Including documents in PDF and Word format

For detailed or complex information such as an Annual Report, a user manual or research study, it may not be desirable to publish in HTML format. In such situations MS Word or PDF are useful formats for publishing documents intended to be printed and read offline. It is also an efficient way to publish long documents. However

Including documents in non-html format

Situations where you may wish to publish information in PDF. MS Word or some other format include:

  • the document is longer than 5 pages,
  • you need to preserve the formatting or layout of the original document (e.g. for printing),
  • you need to publish a paper document that has been scanned and for which no electronic version exists,
  • you are providing a PDF form that requires a hard (original) copy for printing and completion.

In all of the above situations you should provide a short summary of the document content in HTML so that users can decide if they need to open the file.

Creating accessible PDF documents

When creating a PDF file it is important to use the accessibility options available in PDF. You need to define the font accurately so that Acrobat can convert the text to Unicode for screenreaders. Navigational aids such as links, bookmarks, headings, a table of contents, and a preset tab order for form fields enable disabled users to obtain an overview without having to read through the entire document, word by word. Bookmarks are especially useful and can be created from document headings. Many of these aids can be accessed using the keyboard without relying on the mouse.

More detailed information on how to create accessible PDF documents is available from the Adobe website To use these options it is necessary to use a full version of the PDF writing programme. This can be expensive, but unfortunately te alternative of using a cheap converter programme that converts MS Word documents to PDF format will not create accessible PDFs. If you do use one of these conversion programmes you should provide your users with the chance to download the original Word document instead of the PDF.

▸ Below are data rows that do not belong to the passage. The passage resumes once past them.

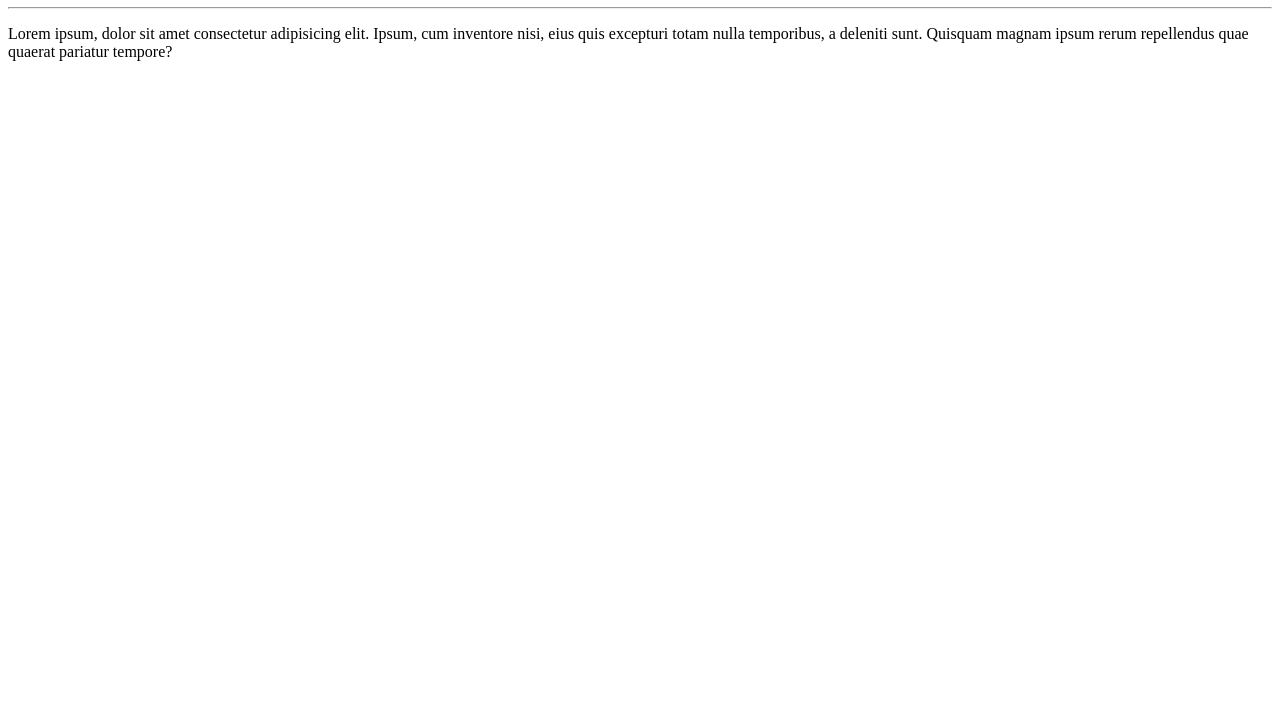
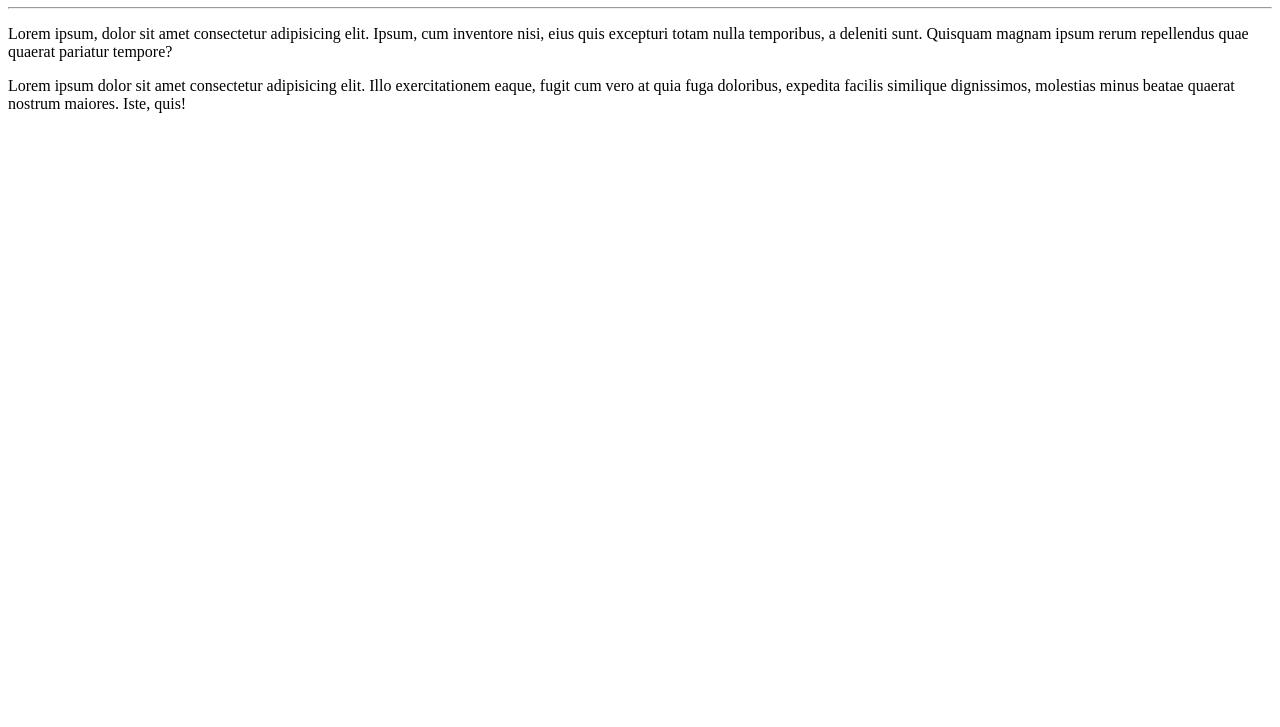
Before and after one commit to Hermetoco/Ola-Mundo, a plain HTML site: page site-exemplo/index.html in a window 1280 px wide. Shown: the part 73-800 px from the top of the page. Drawn offline with Linux system fonts and the light colour scheme.

Commit message:
adicionei um paragrafo

```diff
--- a/site-exemplo/index.html
+++ b/site-exemplo/index.html
@@ -9,5 +9,6 @@
     <h1>Olá, mundo!</h1>
     <hr>
     <p>Lorem ipsum, dolor sit amet consectetur adipisicing elit. Ipsum, cum inventore nisi, eius quis excepturi totam nulla temporibus, a deleniti sunt. Quisquam magnam ipsum rerum repellendus quae quaerat pariatur tempore?</p>
+    <p>Lorem ipsum dolor sit amet consectetur adipisicing elit. Illo exercitationem eaque, fugit cum vero at quia fuga doloribus, expedita facilis similique dignissimos, molestias minus beatae quaerat nostrum maiores. Iste, quis!</p>
 </body>
 </html>
```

Creating accessible MS Word documents

If you want to include documents in MS Word format it is important to structure these documents correctly by using the built in styles available in Word. In particular please ensure that you use the headings styles from the pull-down style menu to start each new section of text. You can use the default set of styles (shown opposite) or your more complex styles. Screen readers are able to identify the various headings from the Word document and present these to blind users to give them an overview of the document structure in much the same way as they can with HTML. As with HTML, you should use headings in a logical, sequential manner.

Make sure that you include a link to a Word Viewer application so that people without Windows can still read your documents. The MS Word format is not as reliable as PDF for printing purposes because Word uses the users default printer settings whereas PDF has its own printer formatting commands. However, if you cannot afford to use the full PDF writing programme it is better to leave your documents in MS Word than to convert them to PDF using a cheap conversion programme that does not add the PDF tags to the document.

Microsoft PowerPoint

A powerpoint slide show can be embeded into a web page or converted to a series of individual web pages. If you are including a Microsoft Powerpoint presentation you should also provide a copy for downloading plus a link to the Powerpoint Viewer download.

Powerpoint presentations delivered via the Internet are not truly accessible so, at the very least, you should also provide a text only version that covers the main points of the presentation for disabled users, and those using mobile devices such as phones and PDAs.

Lesson Summary

HTML is the only truly universally accessible format. If you provide information using any other format please make sure that

  1. The documents are written using any available accessibility techniques
  2. A text summary in HTML is provided